(This is edited and reprinted from a Facebook note I wrote in April, 2009)
Today’s not his birthday, but it is Father’s Day and it’s another day without my Dad. He’s been gone 954 days now and everywhere I look, I find him.
I see him in his sweat stained golf hat, walking his daily two miles on the sidewalk. I see him at the gas station filling up his tank, or at the library where he leans on his favorite diamond willow cane for support. What a topic of conversation that cane was. Wherever we went, someone always stopped him to ask about it. He’d love to tell about how his son from Alaska bought it for him.
Dad was a survivor. He took what life dealt him and he tried to make the best of it. He never complained much, even though his last few years I knew he wasn’t very happy. Life in Eugene was lonely for him. We moved him from his California home because safety was an issue, we worried he might fall or hurt himself living alone. I wonder, is it better to leave an elderly person in their comfort zone where they might have good friends to call on, or move them to an unknown city where they have family? In retrospect, I’m not sure we should’ve moved him. I think he was more alone in Eugene.

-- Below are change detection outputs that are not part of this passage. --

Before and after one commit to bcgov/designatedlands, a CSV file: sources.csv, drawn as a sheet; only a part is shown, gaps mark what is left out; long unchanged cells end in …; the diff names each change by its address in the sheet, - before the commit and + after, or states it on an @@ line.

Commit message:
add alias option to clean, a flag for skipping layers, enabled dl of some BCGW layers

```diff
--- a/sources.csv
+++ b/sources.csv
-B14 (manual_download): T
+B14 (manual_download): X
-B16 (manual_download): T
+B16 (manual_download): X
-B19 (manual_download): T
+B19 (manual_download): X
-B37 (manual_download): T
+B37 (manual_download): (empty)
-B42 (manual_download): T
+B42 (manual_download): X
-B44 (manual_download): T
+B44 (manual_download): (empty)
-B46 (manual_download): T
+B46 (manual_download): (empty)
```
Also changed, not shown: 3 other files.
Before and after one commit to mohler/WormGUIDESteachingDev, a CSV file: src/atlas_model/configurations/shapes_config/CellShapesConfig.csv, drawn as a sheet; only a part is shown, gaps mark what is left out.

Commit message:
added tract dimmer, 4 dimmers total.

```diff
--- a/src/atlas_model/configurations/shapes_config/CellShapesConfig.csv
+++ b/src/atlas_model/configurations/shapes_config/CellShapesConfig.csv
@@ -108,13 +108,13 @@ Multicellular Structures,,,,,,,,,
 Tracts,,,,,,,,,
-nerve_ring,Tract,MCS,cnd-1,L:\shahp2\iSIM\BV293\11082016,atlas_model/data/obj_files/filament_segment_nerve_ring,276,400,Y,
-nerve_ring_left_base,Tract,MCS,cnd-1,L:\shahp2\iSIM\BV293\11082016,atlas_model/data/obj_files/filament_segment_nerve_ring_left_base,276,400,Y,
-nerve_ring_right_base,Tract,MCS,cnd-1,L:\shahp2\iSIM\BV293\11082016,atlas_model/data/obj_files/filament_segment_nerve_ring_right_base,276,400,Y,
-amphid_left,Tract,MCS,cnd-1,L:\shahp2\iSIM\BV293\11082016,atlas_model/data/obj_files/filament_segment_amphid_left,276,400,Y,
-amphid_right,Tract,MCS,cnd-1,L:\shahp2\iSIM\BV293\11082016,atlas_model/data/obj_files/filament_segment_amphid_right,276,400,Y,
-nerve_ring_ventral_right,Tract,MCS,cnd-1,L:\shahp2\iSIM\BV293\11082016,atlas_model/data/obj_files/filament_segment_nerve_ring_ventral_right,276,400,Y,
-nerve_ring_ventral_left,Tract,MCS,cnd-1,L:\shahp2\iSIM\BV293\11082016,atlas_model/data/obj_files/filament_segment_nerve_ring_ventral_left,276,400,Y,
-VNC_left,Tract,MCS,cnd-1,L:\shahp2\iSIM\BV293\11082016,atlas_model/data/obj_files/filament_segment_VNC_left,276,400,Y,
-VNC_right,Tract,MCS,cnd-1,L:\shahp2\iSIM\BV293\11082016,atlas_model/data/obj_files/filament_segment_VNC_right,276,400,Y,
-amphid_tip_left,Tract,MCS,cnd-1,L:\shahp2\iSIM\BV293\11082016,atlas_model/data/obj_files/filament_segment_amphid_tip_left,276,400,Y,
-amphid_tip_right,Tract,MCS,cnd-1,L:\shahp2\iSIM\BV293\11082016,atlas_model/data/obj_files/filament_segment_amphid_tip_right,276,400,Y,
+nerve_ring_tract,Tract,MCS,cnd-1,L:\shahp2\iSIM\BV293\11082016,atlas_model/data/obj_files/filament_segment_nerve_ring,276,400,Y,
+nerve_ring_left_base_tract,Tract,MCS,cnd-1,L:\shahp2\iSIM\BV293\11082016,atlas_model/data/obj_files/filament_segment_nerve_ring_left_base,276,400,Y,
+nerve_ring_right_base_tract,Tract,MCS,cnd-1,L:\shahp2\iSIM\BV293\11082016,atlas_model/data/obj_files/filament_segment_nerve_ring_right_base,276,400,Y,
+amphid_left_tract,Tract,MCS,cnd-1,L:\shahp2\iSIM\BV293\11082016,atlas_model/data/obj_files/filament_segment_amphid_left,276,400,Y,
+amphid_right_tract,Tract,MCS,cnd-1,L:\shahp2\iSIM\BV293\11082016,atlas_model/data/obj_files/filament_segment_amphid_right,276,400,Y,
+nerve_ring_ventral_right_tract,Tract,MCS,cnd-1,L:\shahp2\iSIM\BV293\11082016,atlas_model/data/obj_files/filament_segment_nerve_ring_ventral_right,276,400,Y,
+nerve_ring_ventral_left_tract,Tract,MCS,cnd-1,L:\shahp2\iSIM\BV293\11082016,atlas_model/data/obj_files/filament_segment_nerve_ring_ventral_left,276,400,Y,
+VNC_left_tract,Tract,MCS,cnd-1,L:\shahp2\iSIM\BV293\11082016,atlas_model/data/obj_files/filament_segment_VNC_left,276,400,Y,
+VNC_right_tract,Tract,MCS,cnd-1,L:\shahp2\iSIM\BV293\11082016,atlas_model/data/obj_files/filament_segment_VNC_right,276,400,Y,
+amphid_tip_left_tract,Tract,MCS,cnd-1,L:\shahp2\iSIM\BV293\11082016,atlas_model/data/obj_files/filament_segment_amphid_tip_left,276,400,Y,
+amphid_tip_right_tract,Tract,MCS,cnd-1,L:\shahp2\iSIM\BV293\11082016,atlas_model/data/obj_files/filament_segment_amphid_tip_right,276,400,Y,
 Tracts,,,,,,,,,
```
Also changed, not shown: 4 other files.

Once Dad moved, he never really ventured out to make new friends. I was his sole companion. I took him shopping and to his doctor’s appointments. We’d buy mochas, which he absolutely loved. I just know Dad would’ve been a Starbucks junkie if they were around in his heyday. My father was great at teaching me things when I was younger. He taught me how to ride my two-wheeler, how to play tennis and ski, and one of my favorite pastimes, chess.
When he lived in California, we’d play chess by email. We had played for years this way, and even though after the move to Oregon, he lived only 3 blocks away, we still continued our online games. It gave him something to look forward to. He’d call me twice a day with, “Have you made a move yet?” It would take us about two weeks to finish a game. We played an average of 25 games a year, and we kept a tally of wins and losses. We were both very competitive. He’d crush me when we first started, I was lucky to win 5 games in a year’s time, but as he aged, his mind just couldn’t quite keep up. I was winning nearly all the games by the time we decided to quit. He was so upset, thinking he was “slipping.” I would try to make him feel better, telling him that he’d taught me well, and that I was just improving, which was in part true, but he was slipping. Near the end, I would even try to let him win, and if you know anything about me, this was against every cutthroat bone in my body. I think I wanted him to beat me as much as he wanted to, just so I didn’t have to face the fact that his brain wasn’t working as well as it used to.
Golf was another one of his passions. When he moved to Eugene, I decided to take up the game. Again, he was teaching me. He bought me my first set of clubs. I think he was really excited to share this sport with me. He was very patient as I flailed away usually landing in the sand trap. He would just smile and say, “You loved to play in the sand as a little girl, and you still like to play in it.” His golf game really suffered too, as he aged. We’d play the short par 3 course and he would use his driver, wondering why he couldn’t hit the ball very far. I knew it was time he thought about quitting the game when he struggled to hold his balance. He’d teeter back and forth when getting ready to address the ball, I was worried he’d fall down.
I can honestly say, playing golf with my Dad provided many good memories and also a few chuckles. I’ll never forget the day we set out to play and a nice gentleman stopped me and said, “You might want to check your Dad’s shoes… he’s has two different pair on and they’re both on the wrong foot.” Oh Dad. When I pointed this out, he just said, “Oh nuts! How’d I do that?” He was 88, and although he still had the desire, his body and mind just couldn’t keep up. That’s how he did that. I loved him for his effort and for all he taught me.
Happy Father’s Day Dad. I miss you. I think I’ll go hit a bucket of balls.